Bob Ambrogi's piece in Above the Law is titled Fear Not, Lawyers, AI Is Not Your Enemy and even has a subtitle of "The dirty little secret of AI is that it can make us even better lawyers than we are without it."
Bob writes reassuring things like, "Here’s the thing: AI in the legal profession is not a rogue robot storming the halls of justice. It is not a sentient machine out to destroy humans or even lawyers. It is not even plotting to take away our jobs." and "AI is a tool. A tool that we control. It is a tool that can make us more effective and efficient at what we do. It is a tool that can help us deliver our services more quickly and at lower cost."
He concludes, "AI is not a battleground. It is fertile ground. It is not lawyers vs. robots. It is lawyers plus AI."
I respect and trust Bob Ambrogi.
But in last week's Wall Street Journal, there's a different message. This Robot Will Handle Your Divorce Free of Charge details the plans of Joshua Browder, the inventor of the Do Not Pay chatbot, that according to the article, assisted 400,000 people save a total of $11 million in parking fines. The WSJ article quotes him. “I think people get caught up in trying to make money,” says Browder, 19. “I’m just trying to make the law free for everyone.” He promulgates often-repeated falsehoods, like uncontested divorces costing up to $10,000. The new service will launch in February and purports to generate all the documents necessary to file for and obtain a divorce. He says, "All you need is to get your partner to sign."

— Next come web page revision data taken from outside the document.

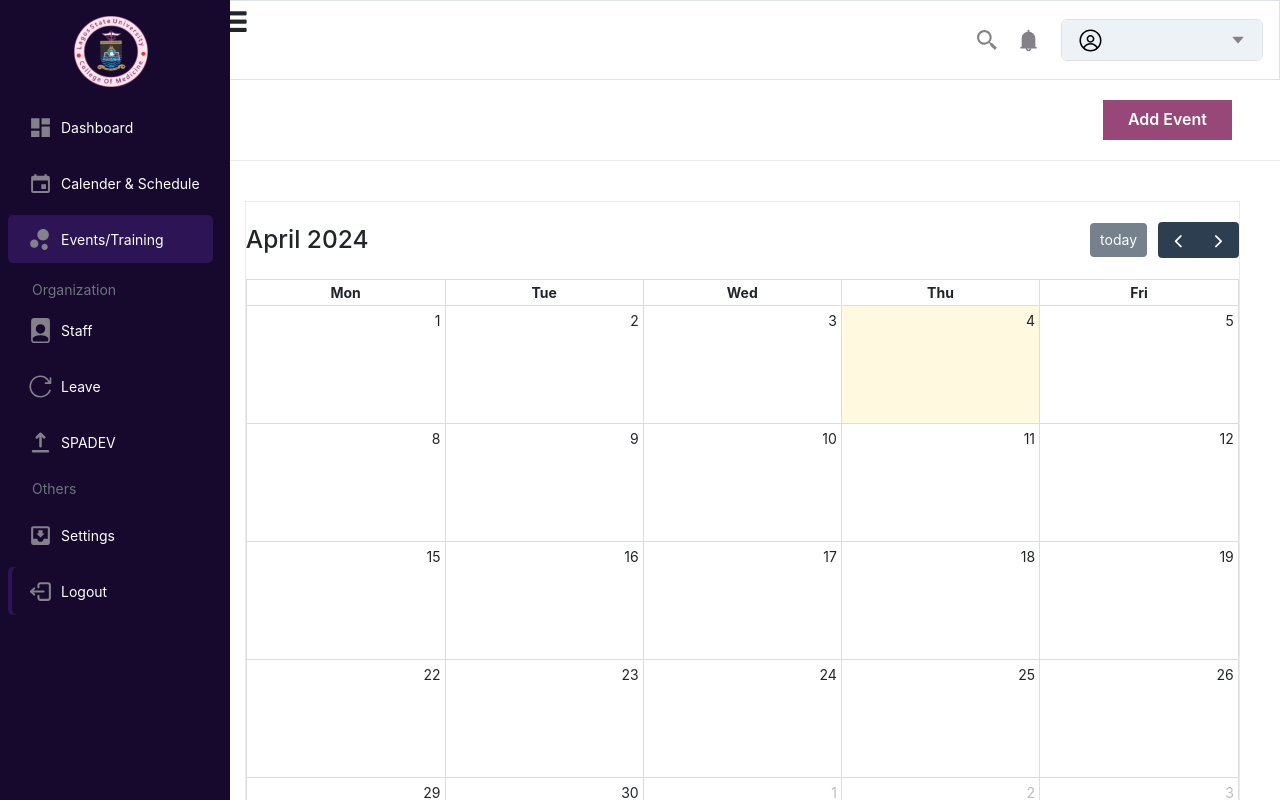
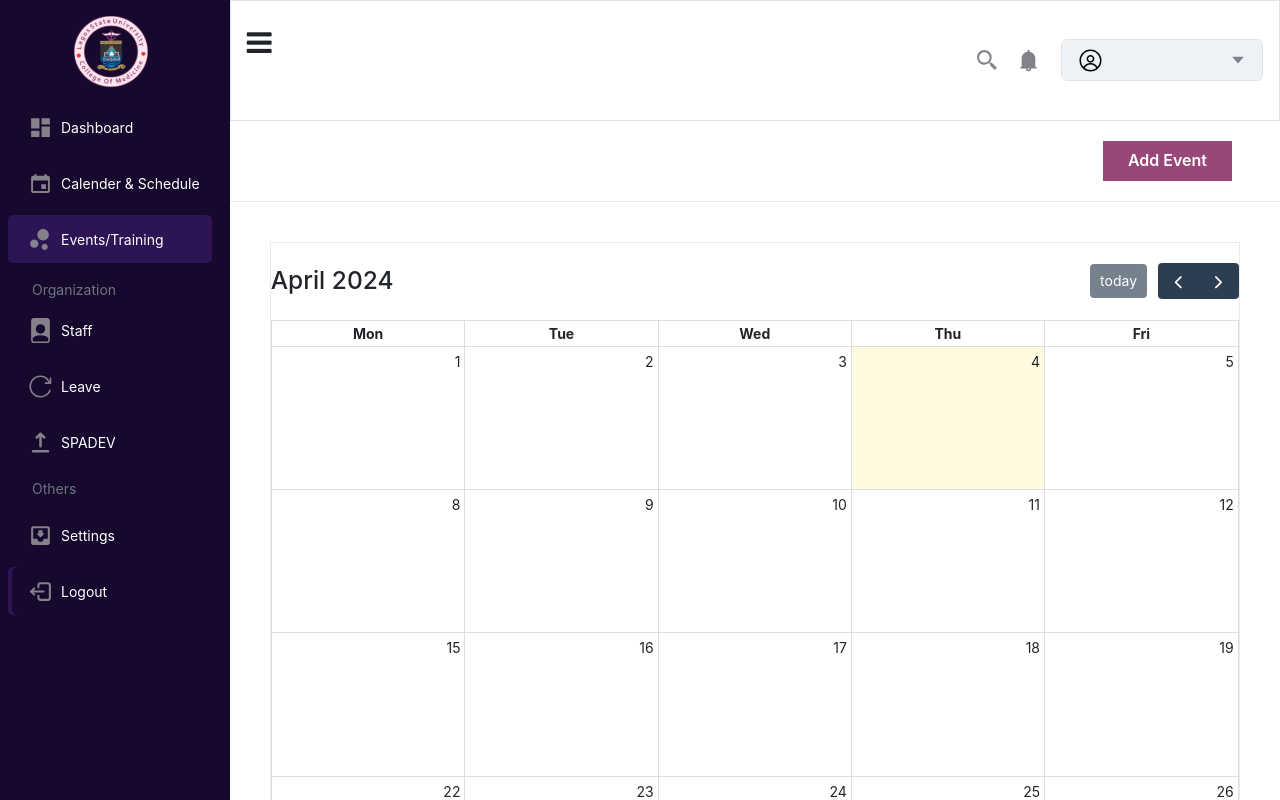
Before and after one commit to ogundelecaleb/hrmStaff, a React (Create React App) app: page /event in a window 1280 px wide. Shown: the top 800 px of the page. Built offline with nearby package versions, Linux system fonts and the light colour scheme; no server answers.

Commit message:
fixed design issues

```diff
--- a/src/components/Navbar.js
+++ b/src/components/Navbar.js
@@ -33,8 +33,8 @@ const Navbar = ({ mobile, setMobile, display, reuseableNavigation }) => {
       console.log("User Details:", userDetails);
       setUserDetails(userDetails);
     } catch (error) {
-      console.error("Error fetching your basic details", error);
-      enqueueSnackbar(error.message, { variant: "error" });
+      console.error("Error fetching your basic details");
+      // enqueueSnackbar(error.message, { variant: "error" });
     }
   }
   useEffect(() => {
@@ -59,7 +59,7 @@ const Navbar = ({ mobile, setMobile, display, reuseableNavigation }) => {
 
   return (
     <div
-      className="border text-dark d-flex justify-content-between align-items-center sticky-top"
+      className="border text-dark d-flex justify-content-between align-items-center "
       style={{ width: "100%", height: "10%", backgroundColor: "white" }}
     >
       <div className="burger">
--- a/src/components/dasLeftNav.css
+++ b/src/components/dasLeftNav.css
@@ -36,9 +36,9 @@ body::-webkit-scrollbar {
   height: 1200px;
 }
 .swapLeftNav {
-  z-index: 30;
+  z-index: 50;
   transition: all 0.3s ease-in-out;
-  width: 18%;
+  width: 280px;
   background-color: #17082d;
   display: block
 }
--- a/src/pages/dashboards/StaffHomePage.js
+++ b/src/pages/dashboards/StaffHomePage.js
@@ -33,8 +33,8 @@ const StaffHomePage = ({ switchRoutes }) => {
       setUserDetails(userDetails.data)
 
     } catch (error) {
-      console.error("Error fetching your basic details", error);
-      enqueueSnackbar(error.message, { variant: 'error' })
+      console.error("Error fetching your basic details");
+      // enqueueSnackbar(error.message, { variant: 'error' })
     }
   }
   useEffect(() => {
@@ -72,9 +72,9 @@ const StaffHomePage = ({ switchRoutes }) => {
         return { data: [] }; // Return empty data or handle differently
       }
     } catch (error) {
-      console.error("Error fetching leave data", error);
-      enqueueSnackbar(error.message, { variant: 'error' });
-      throw error; // Rethrow the error to be caught by react-query
+      console.error("Error fetching leave data");
+      // enqueueSnackbar(error.message, { variant: 'error' });
+     // Rethrow the error to be caught by react-query
     }
   }
 
--- a/src/pages/dashboards/staffDashboard.js
+++ b/src/pages/dashboards/staffDashboard.js
@@ -43,8 +43,8 @@ const StaffDashboard = () => {
         setUserStaffNumber(userDetails?.data?.staff_number + randomNumber);
       }
     } catch (error) {
-      console.error("Error fetching your user details", error);
-      enqueueSnackbar(error.message, { variant: 'error' })
+      console.error("Error fetching your user details");
+      // enqueueSnackbar(error.message, { variant: 'error' })
     }
   }
 
@@ -53,8 +53,8 @@ const StaffDashboard = () => {
 
   return (
     <Box style={{ fontSize: "14px" }}>
-      <Box className='d-flex text-white'>
-        <StaffLeftNavbar mobile={mobile} setMobile={setMobile} display={display}  staffNumber={userStaffNumber}/>
+      <Box className='flex text-white'>
+        <StaffLeftNavbar mobile={mobile} setMobile={setMobile} display={display}  staffNumber={userStaffNumber} />
         <StaffDashboardRoute
           mobile={mobile}
           setMobile={setMobile}
--- a/src/pages/staff/personalrecord/AcademicDetails.js
+++ b/src/pages/staff/personalrecord/AcademicDetails.js
@@ -49,8 +49,8 @@ const AcademicDetails = () => {
       setUserDetails(userDetails.data)
       setIsLoadinge(false);
     } catch (error) {
-      console.error("Error fetching your basic details", error);
-      enqueueSnackbar(error.message, { variant: 'error' })
+      console.error("Error fetching your basic details");
+      // enqueueSnackbar(error.message, { variant: 'error' })
       setIsLoadinge(false);
     }
   }
--- a/src/pages/staff/personalrecord/ContactInfo.js
+++ b/src/pages/staff/personalrecord/ContactInfo.js
@@ -41,8 +41,8 @@ const ContactInfo = () => {
       console.log("User Details:", userDetails);
       setUserDetails(userDetails.data)
     } catch (error) {
-      console.error("Error fetching your basic details", error);
-      enqueueSnackbar(error.message, { variant: 'error' })
+      console.error("Error fetching your basic details");
+      // enqueueSnackbar(error.message, { variant: 'error' })
     }
   }
   const [formValues, setFormValues] = useState({
--- a/src/pages/staff/personalrecord/FamilyDetails.js
+++ b/src/pages/staff/personalrecord/FamilyDetails.js
@@ -51,6 +51,7 @@ const FamilyDetails = () => {
     spouse_full_name: "",
     spouse_current_address: "",
     spouse_phone: "",
+    spouse_email: "",
     c1_full_name: "",
     c1_current_address: "",
     c1_relationship: "",
@@ -166,6 +167,7 @@ const FamilyDetails = () => {
         c4_date_of_birth: formValues.c4_date_of_birth,
         c4_gender: formValues.c2_gender,
         c4_email: formValues.c4_email,
+        spouse_email: formValues.spouse_email
       });
       console.log("responce==>>>>>", response);
       enqueueSnackbar("Information updated successfully", {
@@ -207,6 +209,28 @@ const FamilyDetails = () => {
                   setFormValues({
                     ...formValues,
                     spouse_full_name: e.target.value,
+                  })
+                }
+              />
+            </div>
+            <div class="form-group">
+              <label
+                for="exampleFormControlSelect1"
+                className="fw-semibold text-muted fs-6 mt-3 mb-2"
+              >
+              Email Address
+              </label>
+              <input
+                type="text"
+                style={{ height: "40px" }}
+                class="form-control rounded-0"
+                id="exampleFormControlInput1"
+                placeholder=""
+                value={formValues.spouse_email}
+                onChange={(e) =>
+                  setFormValues({
+                    ...formValues,
+                    spouse_email: e.target.value,
                   })
                 }
               />
--- a/src/pages/staff/personalrecord/NextOfKin.js
+++ b/src/pages/staff/personalrecord/NextOfKin.js
@@ -17,8 +17,8 @@ const NextOfKin = () => {
       console.log("User Details:", userDetails);
       setUserDetails(userDetails.data);
     } catch (error) {
-      console.error("Error fetching your basic details", error);
-      enqueueSnackbar(error.message, { variant: "error" });
+      console.error("Error fetching your basic details");
+      // enqueueSnackbar(error.message, { variant: "error" });
     }
   }
   const [formValues, setFormValues] = useState({
--- a/src/pages/staff/staffdashboard/staffDashboard.js
+++ b/src/pages/staff/staffdashboard/staffDashboard.js
@@ -26,7 +26,7 @@ const StaffDashboard = () => {
 
   return (
     <div style={{ fontSize: "14px" }}>
-      <div className='d-flex text-white'>
+      <div className=' text-white'>
         <StaffLeftNavbar mobile={mobile} setMobile={setMobile} />
         <StaffDashboardRoute
           mobile={mobile}
--- a/src/routes/StaffDashboardRoute.js
+++ b/src/routes/StaffDashboardRoute.js
@@ -35,7 +35,7 @@ const StaffDashboardRoute = ({ mobile, setMobile, display }) => {
 
   return (
 
-    <div className='rightBody  text-dark'>
+    <div className='w-full  text-dark'>
       <Navbar
         mobile={mobile}
         setMobile={setMobile}
--- a/src/utils/utils.js
+++ b/src/utils/utils.js
@@ -140,7 +140,7 @@ export async function getUserDetails() {
     const userDetailsResponse = await apiGet(GETUSERDETAILS, {}, headers);
     return userDetailsResponse;
   } catch (error) {
-    console.error("Error fetching user details:", error);
-    throw error;
+    console.error("Error fetching user details:");
+    // throw error;
   }
 }
```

“I’m trying to replace all these lawyers charging hundreds of dollars just to copy and paste,” he is quoted in the article as saying.
As with many so-called experts who actually know very little about their subject matter, he probably doesn't appreciate that many of those partners who "just sign" are not in an emotional state to make profound decisions that will impact their lives and their children's lives for years or the expenses and unintended consequences that flow from omitting assets or debts from divorce papers. Since he is not a lawyer, he has surely not dealt with the challenges of QUADROs being rejected by employers or real estate titles hopelessly snarled because of bad legal descriptions.
My personal opinion is that sometimes a marriage of short duration that produced no children, assets or debts can be done rather simply without great expense. Some online services purport to do this and Oklahoma lawyers will do so for their clients, too, including those who provide limited scope services. As oil field firefighter Red Adair famously said, "If you think it's expensive to hire a professional to do the job, wait until you hire an amateur."
I don't disagree with Bob Ambrogi's observations, but I think it is also clear that good AI tools will be based on facts and needs, not popular misconceptions about the law or vindictiveness.